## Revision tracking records
++++++++
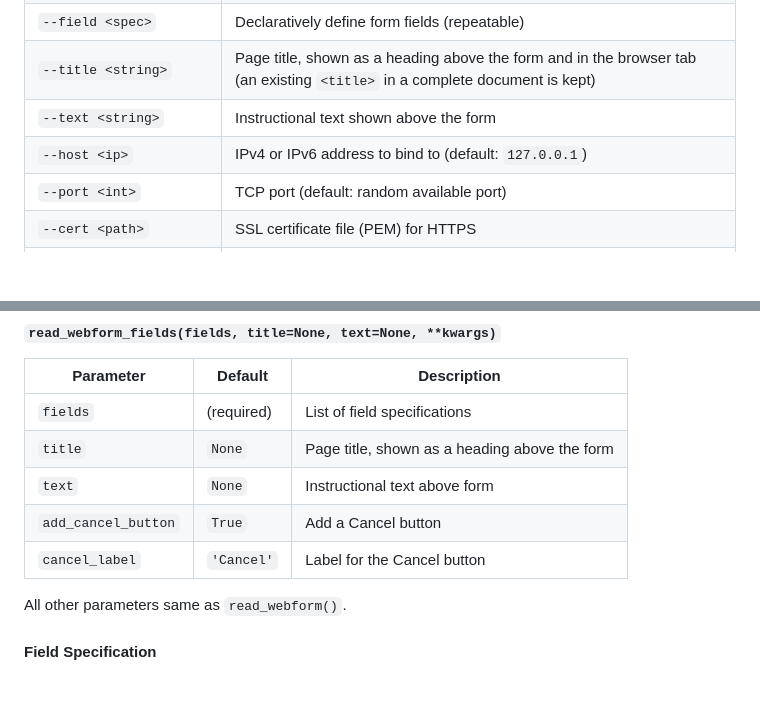
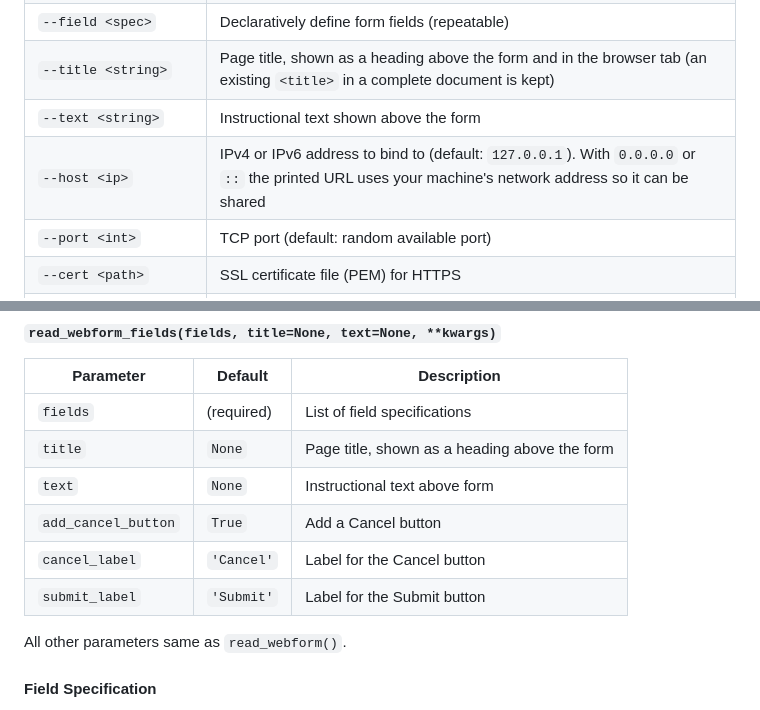
Before and after one commit to vlasky/readwebform, a Markdown page: README.md, 2 parts joined by grey strips. Drawn GitHub-style; blank space fills up the shorter version.

```diff
--- a/README.md
+++ b/README.md
@@ -139,7 +137,7 @@ cat form.html | readwebform
 | `--field <spec>` | Declaratively define form fields (repeatable) |
 | `--title <string>` | Page title, shown as a heading above the form and in the browser tab (an existing `<title>` in a complete document is kept) |
 | `--text <string>` | Instructional text shown above the form |
-| `--host <ip>` | IPv4 or IPv6 address to bind to (default: `127.0.0.1`) |
+| `--host <ip>` | IPv4 or IPv6 address to bind to (default: `127.0.0.1`). With `0.0.0.0` or `::` the printed URL uses your machine's network address so it can be shared |
 | `--port <int>` | TCP port (default: random available port) |
 | `--cert <path>` | SSL certificate file (PEM) for HTTPS |
 | `--key <path>` | SSL private key file (PEM) for HTTPS |
@@ -471,6 +479,7 @@ if result.success and result.files and 'document' in result.files:
 | `text` | `None` | Instructional text above form |
 | `add_cancel_button` | `True` | Add a Cancel button |
 | `cancel_label` | `'Cancel'` | Label for the Cancel button |
+| `submit_label` | `'Submit'` | Label for the Submit button |
 
 All other parameters same as `read_webform()`.
 
```
Also changed, not shown: other parts of README.md (+33 -25 lines), CHANGELOG.md (+15 -0 lines), SPEC.md (+6 -2 lines), demo.gif, 15 other files.
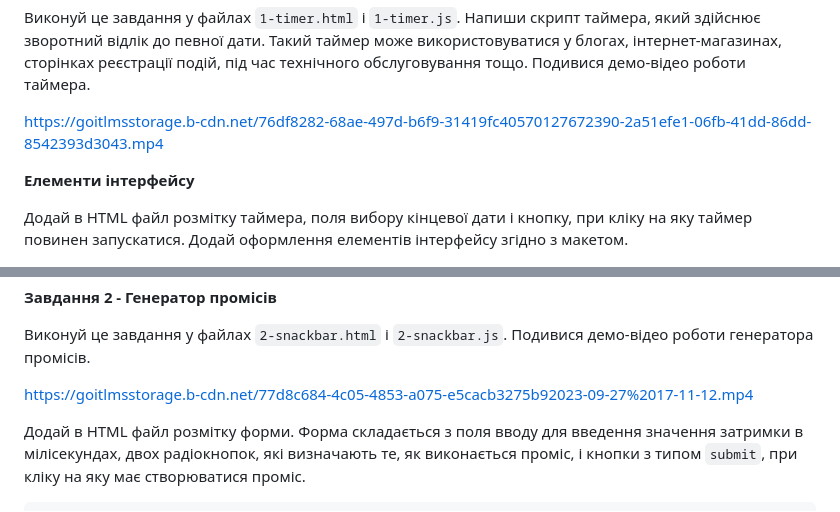
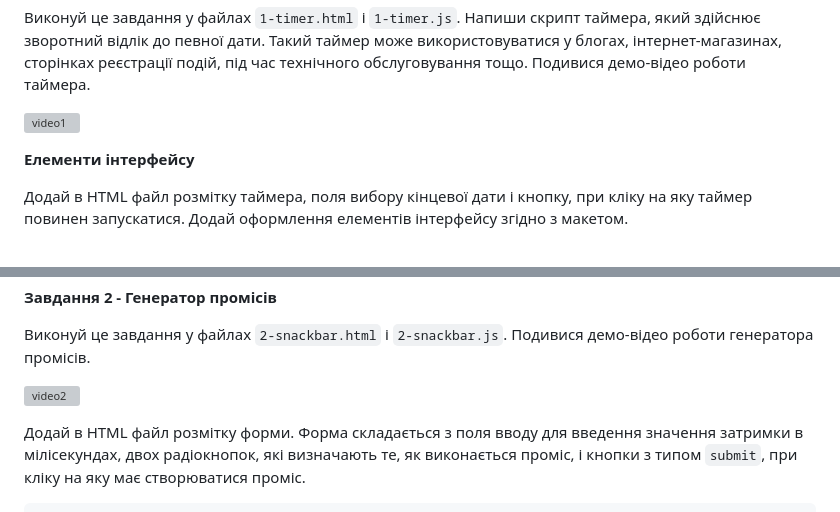
Before and after one commit to DennisUser1/js-hw-10-vite, a Markdown page: README.md, 2 parts joined by grey strips. Drawn GitHub-style; grey boxes are pictures that could not be loaded.

```diff
--- a/README.md
+++ b/README.md
@@ -26,7 +26,7 @@
 
 <!-- <video width="" height="auto" src="https://goitlmsstorage.b-cdn.net/76df8282-68ae-497d-b6f9-31419fc40570127672390-2a51efe1-06fb-41dd-86dd-8542393d3043.mp4" preload="auto" controls></video> -->
 
-https://goitlmsstorage.b-cdn.net/76df8282-68ae-497d-b6f9-31419fc40570127672390-2a51efe1-06fb-41dd-86dd-8542393d3043.mp4
+![video1](https://goitlmsstorage.b-cdn.net/76df8282-68ae-497d-b6f9-31419fc40570127672390-2a51efe1-06fb-41dd-86dd-8542393d3043.mp4)
 
 **Елементи інтерфейсу**
 
@@ -173,7 +173,7 @@ import "izitoast/dist/css/iziToast.min.css";
 
 <!-- <video width="" height="auto" src="https://goitlmsstorage.b-cdn.net/77d8c684-4c05-4853-a075-e5cacb3275b92023-09-27%2017-11-12.mp4" preload="auto" controls></video> -->
 
-https://goitlmsstorage.b-cdn.net/77d8c684-4c05-4853-a075-e5cacb3275b92023-09-27%2017-11-12.mp4
+![video2](https://goitlmsstorage.b-cdn.net/77d8c684-4c05-4853-a075-e5cacb3275b92023-09-27%2017-11-12.mp4)
 
 Додай в HTML файл розмітку форми. Форма складається з поля вводу для введення значення затримки в мілісекундах, двох радіокнопок, які визначають те, як виконається проміс, і кнопки з типом `submit`, при кліку на яку має створюватися проміс.
 
```
Also changed, not shown: other parts of README.md (+1 -1 lines).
++++++++
## WHAT YOU NEED TO DO
From the records, copy out each line that includes the string "README".

## YOUR RESPONSE
Before and after one commit to vlasky/readwebform, a Markdown page: README.md, 2 parts joined by grey strips. Drawn GitHub-style; blank space fills up the shorter version.
--- a/README.md
+++ b/README.md
Also changed, not shown: other parts of README.md (+33 -25 lines), CHANGELOG.md (+15 -0 lines), SPEC.md (+6 -2 lines), demo.gif, 15 other files.
Before and after one commit to DennisUser1/js-hw-10-vite, a Markdown page: README.md, 2 parts joined by grey strips. Drawn GitHub-style; grey boxes are pictures that could not be loaded.
--- a/README.md
+++ b/README.md
Also changed, not shown: other parts of README.md (+1 -1 lines).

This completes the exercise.